Although the old Trocadero Palace built in 1878 was made available, the costs initially dictated that the main building could only be given a facelift. The architects Jacques Carlu, Louis-Hippolyte Boileau and Léon Azéma were chosen to redesign the Trocadero. They partially modified the original concept by actually demolishing the main building between the curved wings and constructing the main hall underground. This created a large square flanked by two pavilion-like ends with monumental cornices. The matching curved wings of the Trocadero, which created a hemicycle, were rhythmically ordered by the neo-classic pilasters. With their blinding white stone facades and their generous scale, they formed the visual frame for the broad axis of view which led from the opposite bank of the Seine with the Eiffel Tower, via the ornamental ponds and their surrounding sunken gardens, over the theatre and monumental terraced staircase, up to the square in front of the Palais where the main avenues came together in the form of a star at the Peace Column at the triumphal entrance to the World Exposition. The main theatre auditorium was constructed below the square and had seating for 2000 people. Large windows in the foyer opened up a view of the Eiffel Tower.

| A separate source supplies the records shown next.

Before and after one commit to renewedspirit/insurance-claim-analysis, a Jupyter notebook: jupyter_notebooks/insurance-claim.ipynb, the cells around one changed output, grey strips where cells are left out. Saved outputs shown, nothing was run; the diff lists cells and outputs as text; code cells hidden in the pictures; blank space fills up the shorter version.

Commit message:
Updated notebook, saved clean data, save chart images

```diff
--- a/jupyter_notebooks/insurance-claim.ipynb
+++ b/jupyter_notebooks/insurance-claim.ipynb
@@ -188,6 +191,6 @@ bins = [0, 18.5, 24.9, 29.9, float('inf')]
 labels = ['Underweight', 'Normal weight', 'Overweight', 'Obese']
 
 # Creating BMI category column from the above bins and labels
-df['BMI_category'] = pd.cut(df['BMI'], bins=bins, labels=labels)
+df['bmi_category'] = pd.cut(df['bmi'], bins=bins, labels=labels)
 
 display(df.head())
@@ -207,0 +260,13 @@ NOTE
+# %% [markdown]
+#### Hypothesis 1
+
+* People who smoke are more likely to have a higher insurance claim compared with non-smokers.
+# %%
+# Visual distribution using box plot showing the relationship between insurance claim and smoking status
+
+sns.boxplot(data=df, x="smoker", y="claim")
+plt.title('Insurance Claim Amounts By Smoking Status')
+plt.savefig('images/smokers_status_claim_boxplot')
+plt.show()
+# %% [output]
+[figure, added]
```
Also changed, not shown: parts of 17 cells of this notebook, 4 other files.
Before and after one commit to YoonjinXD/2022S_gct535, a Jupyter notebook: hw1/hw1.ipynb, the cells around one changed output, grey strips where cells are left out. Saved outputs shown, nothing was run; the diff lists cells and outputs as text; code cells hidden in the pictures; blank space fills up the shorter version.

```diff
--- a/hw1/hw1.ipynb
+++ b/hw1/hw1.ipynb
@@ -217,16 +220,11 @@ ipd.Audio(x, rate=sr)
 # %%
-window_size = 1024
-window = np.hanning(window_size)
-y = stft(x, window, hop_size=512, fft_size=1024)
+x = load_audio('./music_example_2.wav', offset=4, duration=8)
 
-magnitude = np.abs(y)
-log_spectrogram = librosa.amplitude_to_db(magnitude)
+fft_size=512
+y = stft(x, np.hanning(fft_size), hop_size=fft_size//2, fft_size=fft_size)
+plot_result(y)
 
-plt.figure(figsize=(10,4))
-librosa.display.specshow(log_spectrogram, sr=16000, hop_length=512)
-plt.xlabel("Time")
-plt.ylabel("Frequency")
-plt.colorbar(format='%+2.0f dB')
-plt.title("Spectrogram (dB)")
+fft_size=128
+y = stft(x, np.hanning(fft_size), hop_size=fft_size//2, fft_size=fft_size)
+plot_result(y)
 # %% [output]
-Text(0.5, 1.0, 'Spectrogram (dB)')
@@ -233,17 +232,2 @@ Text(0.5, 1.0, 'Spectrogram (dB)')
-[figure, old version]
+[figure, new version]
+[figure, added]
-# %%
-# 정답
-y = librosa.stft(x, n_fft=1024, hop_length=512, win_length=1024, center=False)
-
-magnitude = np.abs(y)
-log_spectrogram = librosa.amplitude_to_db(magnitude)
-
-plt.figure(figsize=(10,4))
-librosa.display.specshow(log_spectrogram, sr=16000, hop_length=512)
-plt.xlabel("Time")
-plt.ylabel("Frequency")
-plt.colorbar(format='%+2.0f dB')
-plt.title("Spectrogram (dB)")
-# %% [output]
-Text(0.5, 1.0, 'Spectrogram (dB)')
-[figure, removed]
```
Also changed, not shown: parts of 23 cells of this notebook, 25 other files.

The Palais de Chaillot was attacked by architecture critics because of its supposed servility to the monumental style of the Soviet and German dictatorships. However, the clever urban planning layout of the building which sensitively incorporated lines of sight and the course of the River, and the generous integration of the two wings, all speak in favour of a reassessment of the architecture which, although very strict in its form, is not dominatingly monumental. More than 20 artists and forty sculptors were involved in decorating the Palais and its gardens. The poet Paul Valéry composed the hymn texts for the pavilion pediments.
|Year: 1937||City: Paris||Country: France|
|Duration: 25th May - 25th November 1937|